Warsaw Institute Articles
North Korean leader will meet the Russian president for the first time, which is what seems most important about the negotiations scheduled to take place in the Russian city of Vladivostok. Yet no one should expect any groundbreaking conclusions to be made during the summit, a fact that even Kremlin officials seem aware of. This event should, however, be viewed in a general context of Russian-U.S. relations.
The victory of Volodymyr Zelensky in the presidential elections in Ukraine is a better piece of news for Moscow than the possible re-election of Petro Poroshenko. From the Kremlin’s point of view, the current president is “a party of war” and the future one is an unknown. Even though Moscow is cautious about the situation in Kiev, it is visible that they are hoping for a new beginning of the relations with Ukraine.
In accordance with expectations and polls, Volodymyr Zelensky probably won the second round of the presidential elections in Ukraine. What can be a little surprising is the magnitude of the victory: almost three-quarters of voters voted for Zelensky and only one in four voted for his rival.
Vladimir Putin pledged his intention to abolish military conscription in Russia, yet saying that both time and sufficient funds will be necessary to carry out such a revolution. Putin’s declaration is “nothing new under the sun” as the Russian leader has reemphasized his commitment at least several times. None of these promises have been kept so far as the Russian army’s professionalization has emerged as an impractical undertaking.
Launched seven years ago, the sub-regional cooperation 16+1 format, aimed at boosting economic partnership between China and its partners in the Balkans and Central and Eastern Europe encounters, has yet been developing with varying degrees of success. So far, countries such as Hungary, Albania, Bosnia, and Herzegovina, North Macedonia, Montenegro, and Serbia have taken most from the project.

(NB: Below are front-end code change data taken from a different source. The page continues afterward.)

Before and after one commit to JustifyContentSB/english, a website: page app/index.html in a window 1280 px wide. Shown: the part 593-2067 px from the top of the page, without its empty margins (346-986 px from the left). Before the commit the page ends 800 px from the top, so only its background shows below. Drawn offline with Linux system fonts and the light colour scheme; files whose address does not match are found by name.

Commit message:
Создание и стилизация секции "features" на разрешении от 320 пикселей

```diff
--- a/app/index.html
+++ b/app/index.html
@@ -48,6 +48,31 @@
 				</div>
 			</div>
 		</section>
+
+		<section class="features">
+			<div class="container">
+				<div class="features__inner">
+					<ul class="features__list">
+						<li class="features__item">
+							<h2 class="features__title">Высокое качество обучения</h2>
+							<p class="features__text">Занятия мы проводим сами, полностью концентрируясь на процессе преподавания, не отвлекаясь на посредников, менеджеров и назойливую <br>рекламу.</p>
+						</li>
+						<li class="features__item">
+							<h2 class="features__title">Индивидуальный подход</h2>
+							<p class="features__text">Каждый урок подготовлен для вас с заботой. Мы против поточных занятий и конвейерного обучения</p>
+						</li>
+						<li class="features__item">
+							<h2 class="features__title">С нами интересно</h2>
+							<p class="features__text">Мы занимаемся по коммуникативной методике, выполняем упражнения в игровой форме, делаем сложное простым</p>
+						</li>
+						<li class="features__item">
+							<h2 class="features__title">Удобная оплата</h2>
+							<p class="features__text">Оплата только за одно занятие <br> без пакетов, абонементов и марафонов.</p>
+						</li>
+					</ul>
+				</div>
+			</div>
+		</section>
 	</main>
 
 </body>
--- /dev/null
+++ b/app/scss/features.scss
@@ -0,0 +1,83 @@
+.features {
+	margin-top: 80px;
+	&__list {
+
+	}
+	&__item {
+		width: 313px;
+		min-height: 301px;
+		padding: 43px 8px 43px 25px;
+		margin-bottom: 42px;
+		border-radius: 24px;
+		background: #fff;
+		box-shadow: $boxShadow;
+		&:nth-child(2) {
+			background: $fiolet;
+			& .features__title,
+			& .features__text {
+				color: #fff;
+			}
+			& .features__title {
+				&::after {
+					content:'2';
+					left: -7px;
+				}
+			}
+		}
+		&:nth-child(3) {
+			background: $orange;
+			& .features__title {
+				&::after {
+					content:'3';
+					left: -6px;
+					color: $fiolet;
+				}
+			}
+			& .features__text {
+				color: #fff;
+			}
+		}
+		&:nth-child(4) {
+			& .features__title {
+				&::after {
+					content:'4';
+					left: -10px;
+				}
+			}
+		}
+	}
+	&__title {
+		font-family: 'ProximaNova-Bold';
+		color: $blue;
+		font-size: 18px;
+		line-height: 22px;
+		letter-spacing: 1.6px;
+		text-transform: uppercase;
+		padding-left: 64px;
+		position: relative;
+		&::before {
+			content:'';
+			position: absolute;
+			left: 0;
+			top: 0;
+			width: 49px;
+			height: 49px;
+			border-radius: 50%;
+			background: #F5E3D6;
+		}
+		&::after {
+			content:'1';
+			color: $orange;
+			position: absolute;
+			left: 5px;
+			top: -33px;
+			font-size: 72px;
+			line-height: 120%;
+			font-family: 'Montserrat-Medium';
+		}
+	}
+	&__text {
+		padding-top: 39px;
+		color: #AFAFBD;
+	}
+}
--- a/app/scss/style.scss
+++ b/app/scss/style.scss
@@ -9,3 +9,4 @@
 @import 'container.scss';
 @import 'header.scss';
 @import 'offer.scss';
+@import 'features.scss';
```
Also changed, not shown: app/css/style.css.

Kirill Seleznev, a close associate of Gazprom’s CEO Alexey Miller and Director General of Gazprom Mezhregiongaz, has been relieved of his post as a Gazprom board member. Seleznev’s dismissal may emerge as an outcome of the infamous Arashukov case, having links to the recent decision to relieve Chechnya’s gas debts. He is the fourth member of Gazprom’s management board to have been sacked over the past few weeks.
Nuclear drills carried out by Russia near Norway’s Lofoten archipelago confirms Moscow’s intention to expand its military activities to the Norwegian Sea, able to pose a threat to NATO strategic maritime corridor running through the UK, Iceland, and Greenland. Oslo has been aware of a growing threat from Russia while boosting its military forces in northern Norway for the fear of land-attack operations from the Russian Kola Peninsula.
Everything indicates that a three weeks gap between the first and the second round of the elections in Ukraine is too short for Petro Poroshenko to catch up Volodymyr Zelensky. The President explained that earlier he had been focused on the competition with Yulia Tymoshenko to manage to reach the second round. After March 31, he has been doing everything to compete with Zelensky.
Although a several month-long anti-corruption investigation in Latvia’s capital city has not yet come to an end, the Mayor of Riga has already fallen victim to the enquiry. The decision to dismiss Nils Ušakovs from office was made by the Minister for Environmental Protection and Regional Development of Latvia, who is granted such a power by law.
Although the Sudanese army has seized power in the country, this has not put an end to social unrest that sparked a few months before. Sudan’s dictator Omar al-Bashir has been put under house arrest while the opposition did not allow a military junta to assume power in the country. Bashir’s political demise may thus put an end to Moscow’s hopes for making Sudan its strategic stronghold in East Africa.
Turkey’s President Recep Tayyip Erdogan arrived in Russia for his third meeting (and second in Moscow) this year with his Russian counterpart Vladimir Putin. During his trip, the Turkish head of state confirmed his intention to purchase Russian S-400 anti-aircraft missile system despite the mounting pressure from both Washington and NATO allied countries.
Russian President Vladimir Putin has outlined general plans for the Arctic expansion. Speaking at the International Arctic Forum in St. Petersburg, Putin committed to developing naval ports and routes while expanding the energy sector (LNG) and the Northern Sea Route as a safe and economically viable route for international maritime shipping.
Although it has been over a month since parliamentary elections were held in Estonia, a new government still has not been formed. Contrary to earlier expectations, the two largest parties in the new Riigikogu (Parliament of Estonia) have not reached an agreement. What is more, it seems very likely that the victorious Reform Party will end up in the opposition.
Facing the pressure from Russia’s major oil producers, with state-run Rosneft at the forefront, the government will probably be likely to boost production starting from the middle of the year.